> **User interface change data**

★ ★ ★ ★ ★

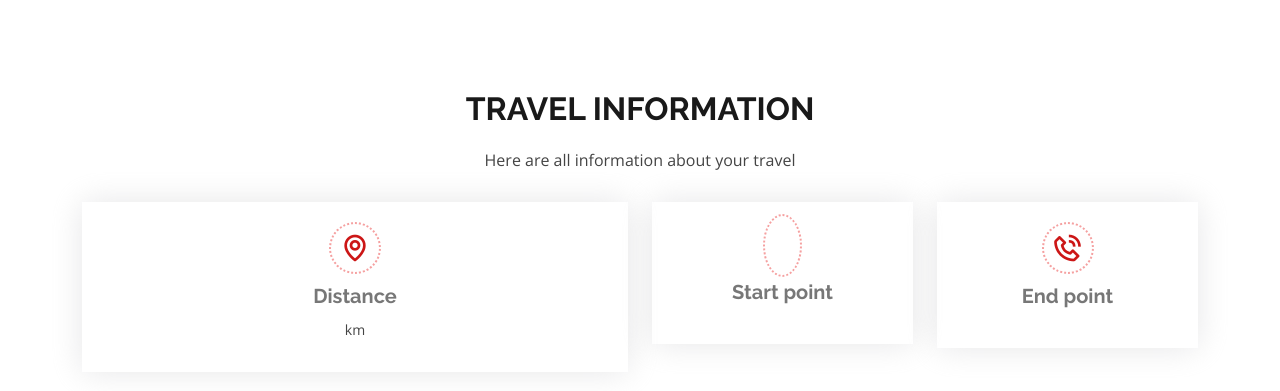
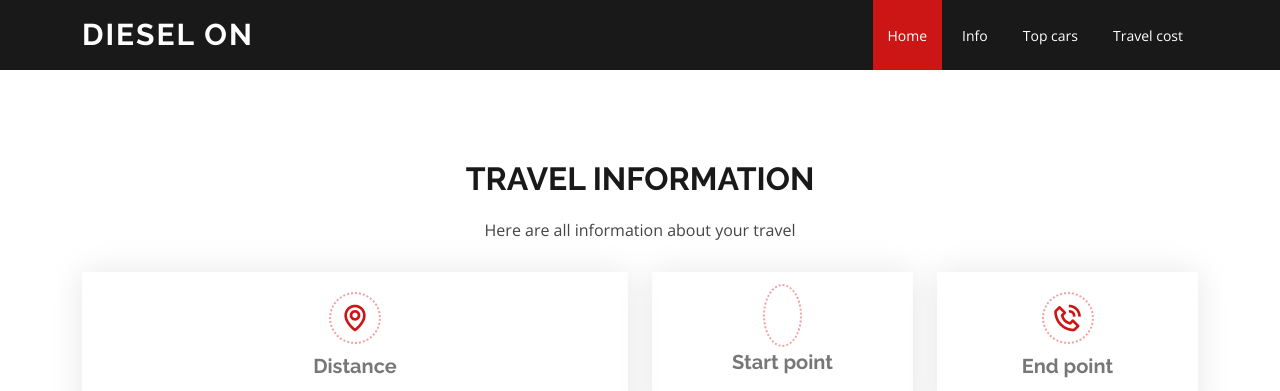
Before and after one commit to RockPiryt/Diesel_API, a Flask app: template templates/travel_info.html in a window 1280 px wide. Shown: the top 391 px of the page. Run offline with Flask 3, Linux system fonts and the light colour scheme; the template is opened without the code that fills it, so the values that code supplies are empty; some libraries are stand-ins or nearby versions.

Commit message:
'RockPiryt' - make changes in navbar, add SendForm, send parameters as kwargs

```diff
--- a/forms.py
+++ b/forms.py
@@ -24,5 +24,8 @@ class RouteForm(FlaskForm):
         ("13.2", "Mazda CX-5 2WD"),
         ("13.6", "Mazda CX-5 4WD"),
         ])
+    calculate = SubmitField(label="Calculate")
+
+class SendForm(FlaskForm):
     email = StringField(label="")
-    calculate = SubmitField(label="Calculate")
+    send = SubmitField(label="Send")
--- a/main.py
+++ b/main.py
@@ -68,15 +68,23 @@ def home():
         user_distance = route_form.distance.data
         diesel_price = route_form.price.data
         user_car_consumption = float(route_form.car.data)
-        user_email = route_form.email.data
 
         # Calculate travel cost
         diesel_consumption = user_distance/100 * user_car_consumption
         cost = diesel_consumption * diesel_price
 
-        # return render_template("index.html", html_form=route_form, html_cost=cost)
-        return render_template("travel_info.html", html_form=route_form, html_cost=cost, html_user_car_consumption=user_car_consumption, html_user_start=user_start, html_user_end=user_end, html_user_distance=user_distance, html_diesel_consumption=diesel_consumption)
+        kwargs={
+            "html_form":route_form,
+            "html_user_start": user_start,
+            "html_user_end": user_end,
+            "html_user_distance": user_distance,
+            "html_user_car_consumption": user_car_consumption,
+            "html_diesel_consumption": diesel_consumption,
+            "html_cost": cost,
+        }
 
+        # travel_info(kwargs)
+        return render_template("travel_info.html", **kwargs)
     return render_template("index.html", html_all_cars=list_all_cars, html_form=route_form)
 
 
@@ -97,28 +105,11 @@ def add_img():
     return render_template("edit_car.html", html_form=edit_form, html_car_to_edit=car_to_edit)
 
 
-@app.route("/route-calc", methods=["GET", "POST"])
-def calculation():
-    '''Calculate distance'''
-    pass
-    # if route_form.validate_on_submit():
-    #     user_name = form_python.name.data
-    #     user_email = form_python.email.data
-    #     user_subject = form_python.subject.data
-    #     user_message = form_python.message.data
+# @app.route("/travel", methods=["GET", "POST"])
+# def travel_info():
+#     '''Calculate distance'''
 
-    #     user_info = {
-    #         "name": user_name,
-    #         "email": user_email,
-    #         "subject": user_subject,
-    #         "message": user_message,
-    #     }
-
-    #     send_email(user_name, user_email, user_subject, user_message)
-
-
-
-    # return render_template("index.html")
+#     return render_template("travel_info.html", **kwargs)
 
 
 if __name__ == "__main__":
--- a/templates/navbar.html
+++ b/templates/navbar.html
@@ -1,15 +1,15 @@
 <header id="header" class="d-flex align-items-center">
     <div class="container d-flex align-items-center justify-content-between">
 
-      <h1 class="logo"><a href="index.html">DIESEL ON</a></h1>
+      <h1 class="logo"><a href="{{ url_for('home') }}">DIESEL ON</a></h1>
       <!-- <a href="index.html" class="logo"><img src="assets/img/logo.png" alt="" class="img-fluid"></a>-->
 
       <nav id="navbar" class="navbar">
         <ul>
-          <li><a class="nav-link scrollto active" href="#hero">Home</a></li>
-          <li><a class="nav-link scrollto" href="#services">Services</a></li>
+          <li><a class="nav-link scrollto active" href="{{ url_for('home') }}">Home</a></li>
+          <li><a class="nav-link scrollto" href="#services">Info</a></li>
           <li><a class="nav-link scrollto" href="#top_cars">Top cars</a></li>
-          <li><a class="nav-link scrollto" href="#Travel cost">Travel cost</a></li>
+          <li><a class="nav-link scrollto" href="#travel_cost">Travel cost</a></li>
         </ul>
         <i class="bi bi-list mobile-nav-toggle"></i>
       </nav>
--- a/templates/travel_info.html
+++ b/templates/travel_info.html
@@ -1,4 +1,5 @@
 {% include "header.html" %}
+{% include "navbar.html" %}
 
 <section id="contact" class="contact">
     <div class="container">
@@ -53,7 +54,7 @@
                 <p>Diesel consumption: {{ html_diesel_consumption | round(1) }}L</p>
               </div>
               <div class="form-group mt-3">
-                <p>Travel cost: {{ html_cost }}</p>
+                <p>Travel cost: {{ html_cost | round(1) }} zł</p>
               </div>
               <div class="col-md-6 form-group mt-3 mt-md-0">
                 <input type="email" class="form-control" name="email" id="email" placeholder="Your Email" required>
```
Also changed, not shown: templates/route_calc.html (+1 -8 lines), instance/top_cars.db.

★ ★ ★ ★ ★

> **Required work**
Among the entries above, find every line holding "return" and copy it.

> **Answer to the exercise**
-        # return render_template("index.html", html_form=route_form, html_cost=cost)
-        return render_template("travel_info.html", html_form=route_form, html_cost=cost, html_user_car_consumption=user_car_consumption, html_user_start=user_start, html_user_end=user_end, html_user_distance=user_distance, html_diesel_consumption=diesel_consumption)
+        return render_template("travel_info.html", **kwargs)
     return render_template("index.html", html_all_cars=list_all_cars, html_form=route_form)
     return render_template("edit_car.html", html_form=edit_form, html_car_to_edit=car_to_edit)
-    # return render_template("index.html")
+#     return render_template("travel_info.html", **kwargs)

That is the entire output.